Page 170 - But his sagacious eye an inmate owns : By one, and one, the bolts full easy slide : — The chains lie silent on the footworn stones ; The key turns, and the door upon its hinges groans. XLII. And they are gone : ay, ages long ago These lovers fled away into the storm.
Page 298 - gainst that season comes Wherein our Saviour's birth is celebrated, The bird of dawning singeth all night long : And then, they say, no spirit dare stir abroad ; The nights are wholesome ; then no planets strike, No fairy takes, nor witch hath power to charm, So hallow'd and so gracious is the time.
Page 167 - While he from forth the closet brought a heap Of candied apple, quince, and plum, and gourd; With jellies soother than the creamy curd, And lucent syrops, tinct with cinnamon; Manna and dates, in argosy transferr'd From Fez; and spiced dainties, every one, From silken Samarcand to cedar'd Lebanon.
Page 161 - And all night kept awake, for sinners' sake to grieve.

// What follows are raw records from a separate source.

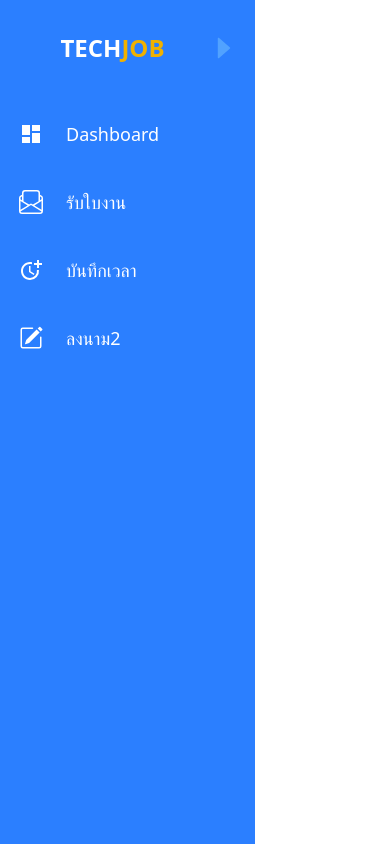
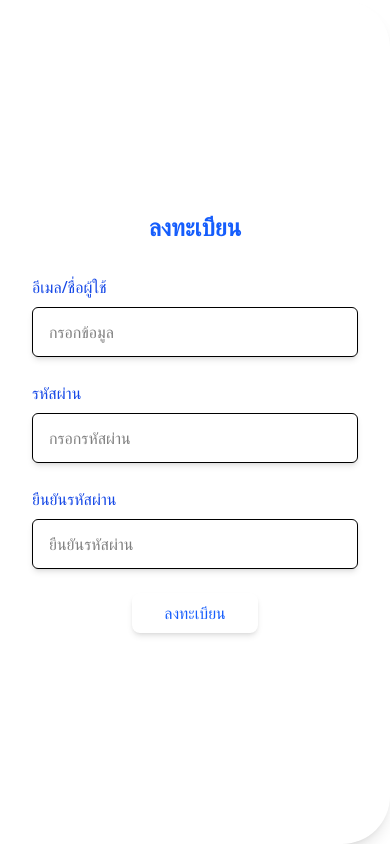
Before and after one commit to PhicharatMns/product-year-two, a React (Vite) app in the folder frontend/: page /register in a window 390 px wide. Built offline with nearby package versions, Linux system fonts and the light colour scheme.

Commit message:
Login-Sigh in Done!!

```diff
--- a/frontend/package.json
+++ b/frontend/package.json
@@ -10,6 +10,7 @@
     "preview": "vite preview"
   },
   "dependencies": {
+    "@fortawesome/react-fontawesome": "^3.0.2",
     "@tailwindcss/vite": "^4.1.13",
     "react": "^19.1.1",
     "react-dom": "^19.1.1",
--- a/frontend/src/App.tsx
+++ b/frontend/src/App.tsx
@@ -1,7 +1,8 @@
 import React from "react";
 import { BrowserRouter, Routes, Route } from "react-router-dom";
 import Login from "./component/Login";
-import Sidebar from "./component/sidebar";
+import Register from "./component/register";
+// import Sidebar from "./component/sidebar";
 // import AddEmployee from "./AddEmployee";
 // import EmployeeList from "./EmployeeList";
 
@@ -9,13 +10,14 @@ export default function App() {
   return (
     <BrowserRouter>
       <div className="flex min-h-screen">
-        <Sidebar />
+        {/* <Sidebar /> */}
 
         <div className="flex-1 ">
           <Routes>
             {/* <Route path="/" element={<AddEmployee />} /> */}
             {/* <Route path="/list" element={<EmployeeList />} /> */}
             <Route path="/login" element={<Login />} />
+            <Route path="/register" element={<Register />} />
           </Routes>
         </div>
       </div>
--- a/frontend/src/component/Login.tsx
+++ b/frontend/src/component/Login.tsx
@@ -3,62 +3,60 @@ import { Link } from "react-router-dom";
 export default function Login() {
   return (
       <div className="flex h-screen">
-      <div className="flex-1 flex items-center justify-center bg-white">
+
+      <div className="flex-1 flex items-center justify-center bg-white rounded-r-[3rem] shadow-lg">
         <div className="w-full max-w-md p-8">
           <h2 className="text-2xl font-bold text-center text-blue-600 mb-8">
             ยินดีต้อนรับ
           </h2>
 
-          <form className="space-y-6">
-            <div>
-              <label className="block text-sm font-semibold text-blue-700 mb-1">
-                อีเมล/ชื่อผู้ใช้
-              </label>
+
+          <div className="mb-6">
+            <label className="block text-blue-700 mb-2">อีเมล/ชื่อผู้ใช้</label>
             <input
               type="text"
               placeholder="กรอกข้อมูล"
-                className="w-full p-3 rounded-md border shadow-sm focus:outline-none focus:ring-2 focus:ring-blue-400"
+              className="w-full px-4 py-3 rounded-md shadow-md border focus:outline-none focus:ring-2 focus:ring-blue-400"
             />
           </div>
 
-            <div>
-              <label className="block text-sm font-semibold text-blue-700 mb-1">
-                รหัสผ่าน
-              </label>
+
+          <div className="mb-6">
+            <label className="block text-blue-700 mb-2">รหัสผ่าน</label>
             <input
               type="password"
               placeholder="กรอกรหัสผ่าน"
-                className="w-full p-3 rounded-md border shadow-sm focus:outline-none focus:ring-2 focus:ring-blue-400"
+              className="w-full px-4 py-3 rounded-md shadow-md border focus:outline-none focus:ring-2 focus:ring-blue-400"
             />
-              <p className="text-right text-sm text-gray-500 mt-1 cursor-pointer hover:text-blue-600">
-                ลืมรหัสผ่าน
-              </p>
           </div>
 
-            <div className="flex justify-between mt-6">
 
-              <Link
-                to="/register"
-                className="px-6 py-2 bg-white text-blue-700 font-semibold rounded-md shadow hover:shadow-lg transition"
-              >
+          <div className="flex justify-between">
+            <button className="bg-white shadow-md px-6 py-2 rounded-lg text-blue-600 font-medium hover:bg-gray-100">
               ลงทะเบียน
-              </Link>
-              <a href="/pages/Register.jsx" className="px-6 py-2 bg-blue-600 text-white font-semibold rounded-md shadow hover:bg-blue-700 transition">
+            </button>
+            <button className= "bg-blue-600 px-6 py-2 text-white font-semibold rounded-md shadow hover:bg-blue-700">
               เข้าสู่ระบบ
-              </a>
-
-
-
+            </button>
           </div>
-          </form>
         </div>
       </div>
 
-      <div className="flex-1 flex items-center justify-center bg-gray-100">
-        <h1 className="text-[120px] font-extrabold">
-          <span className="text-black">T</span>
-          <span className="text-yellow-400">J</span>
+
+      <div className="hidden md:flex flex-1 bg-blue-700 relative items-center justify-center">
+        <img
+          src="https://i.pinimg.com/1200x/57/e6/c7/57e6c76add74f7163c6057159d953440.jpg"
+          alt="background"
+          className="absolute inset-0 w-full h-full object-cover mix-blend-overlay opacity-90"
+        />
+        <div className="relative z-10 text-center">
+          <h1 className="text-[8rem] font-extrabold text-white leading-none">
+            T<span className="text-yellow-400">J</span>
           </h1>
+          <p className="text-white text-lg font-semibold mt-4">
+            จ้าง ซ่อม สร้าง เสร็จ
+          </p>
+        </div>
       </div>
     </div>
   );
--- /dev/null
+++ b/frontend/src/component/Register.tsx
@@ -0,0 +1,79 @@
+import { Link } from "react-router-dom";
+import { IoPersonCircleOutline } from "react-icons/io5";
+
+
+export default function Register() {
+  return (
+  <div className="flex h-screen">
+
+      <div className="flex-1 flex items-center justify-center bg-white rounded-r-[3rem] shadow-lg">
+        <div className="w-full max-w-md p-8">
+          <h2 className="text-2xl font-bold text-center text-blue-600 mb-8">
+            ลงทะเบียน
+          </h2>
+
+
+          <div className="mb-6">
+            <label className="block text-blue-700 mb-2">อีเมล/ชื่อผู้ใช้</label>
+            <input
+              type="text"
+              placeholder="กรอกข้อมูล"
+              className="w-full px-4 py-3 rounded-md shadow-md border focus:outline-none focus:ring-2 focus:ring-blue-400"
+            />
+          </div>
+
+
+          <div className="mb-6">
+            <label className="block text-blue-700 mb-2">รหัสผ่าน</label>
+            <input
+              type="password"
+              placeholder="กรอกรหัสผ่าน"
+              className="w-full px-4 py-3 rounded-md shadow-md border focus:outline-none focus:ring-2 focus:ring-blue-400"
+            />
+          </div>
+
+
+          <div className="mb-6">
+            <label className="block text-blue-700 mb-2">ยืนยันรหัสผ่าน</label>
+            <input
+              type="password"
+              placeholder="ยืนยันรหัสผ่าน"
+              className="w-full px-4 py-3 rounded-md shadow-md border focus:outline-none focus:ring-2 focus:ring-blue-400"
+            />
+          </div>
+
+
+          <div className="flex justify-center">
+            <button className="bg-white shadow-md px-8 py-2 rounded-lg text-blue-600 font-medium hover:bg-gray-100">
+              ลงทะเบียน
+            </button>
+          </div>
+        </div>
+      </div>
+
+
+      <div className="hidden md:flex flex-1 bg-blue-600 relative items-center justify-center">
+
+        <img
+          src="https://i.pinimg.com/736x/0a/e8/84/0ae884928f23d4858ba38efb96405b7e.jpg"
+          alt="worker"
+          className="absolute inset-0 w-full h-full object-cover mix-blend-overlay opacity-90"
+        />
+
+
+        <div className="absolute top-6 right-8 text-4xl font-extrabold z-10">
+          <span className="text-white">T</span>
+          <span className="text-yellow-400">J</span>
+        </div>
+
+
+        <div className="relative z-10 text-center text-white max-w-sm">
+          <p className="text-xl font-semibold leading-relaxed">
+            “ รวมรวมช่างมากฝีมือ <br />
+            และประสบการณ์มากกว่า 10 ปี ”
+          </p>
+        </div>
+      </div>
+    </div>
+  );
+}
```
Also changed, not shown: 1 other file (tests, documents, lock files or other folders). Lines whose indentation alone changed are shown as unchanged.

IV That ancient Beadsman heard the prelude soft; And so it chanced, for many a door was wide, From hurry to and fro. Soon, up aloft, The silver, snarling trumpets 'gan to chide : The level chambers, ready with their pride, Were glowing to receive a thousand guests : The carved angels, ever eager-eyed, Stared, where upon their heads the cornice rests, With hair blown back, and wings put crosswise on their breasts.
Page 170 - I curse not, for my heart is lost in thine, Though thou forsakest a deceived thing ; — A dove forlorn and lost with sick unpruned wing.
Page 165 - She clos'd the door, she panted, all akin To spirits of the air, and visions wide: No uttered syllable, or, woe betide ! ' But to her heart, her heart was voluble, Paining with eloquence her balmy side; As though a tongueless nightingale should swell Her throat in vain, and die, heart-stifled, in her dell.
Page 168 - And now, my love, my seraph fair, awake ! Thou art my heaven, and I thine eremite: Open thine eyes, for meek St. Agnes' sake, Or I shall drowse beside thee, so my soul doth ache.
Page 166 - Full on this casement shone the wintry moon, And threw warm gules on Madeline's fair breast, As down she knelt for heaven's grace and boon; Rose-bloom fell on her hands, together prest, And on her silver cross soft amethyst, And on her hair a glory, like a saint: She seem'da splendid angel, newly drest, Save wings, for heaven: Porphyro grew faint: She knelt, so pure a thing, so free from mortal taint.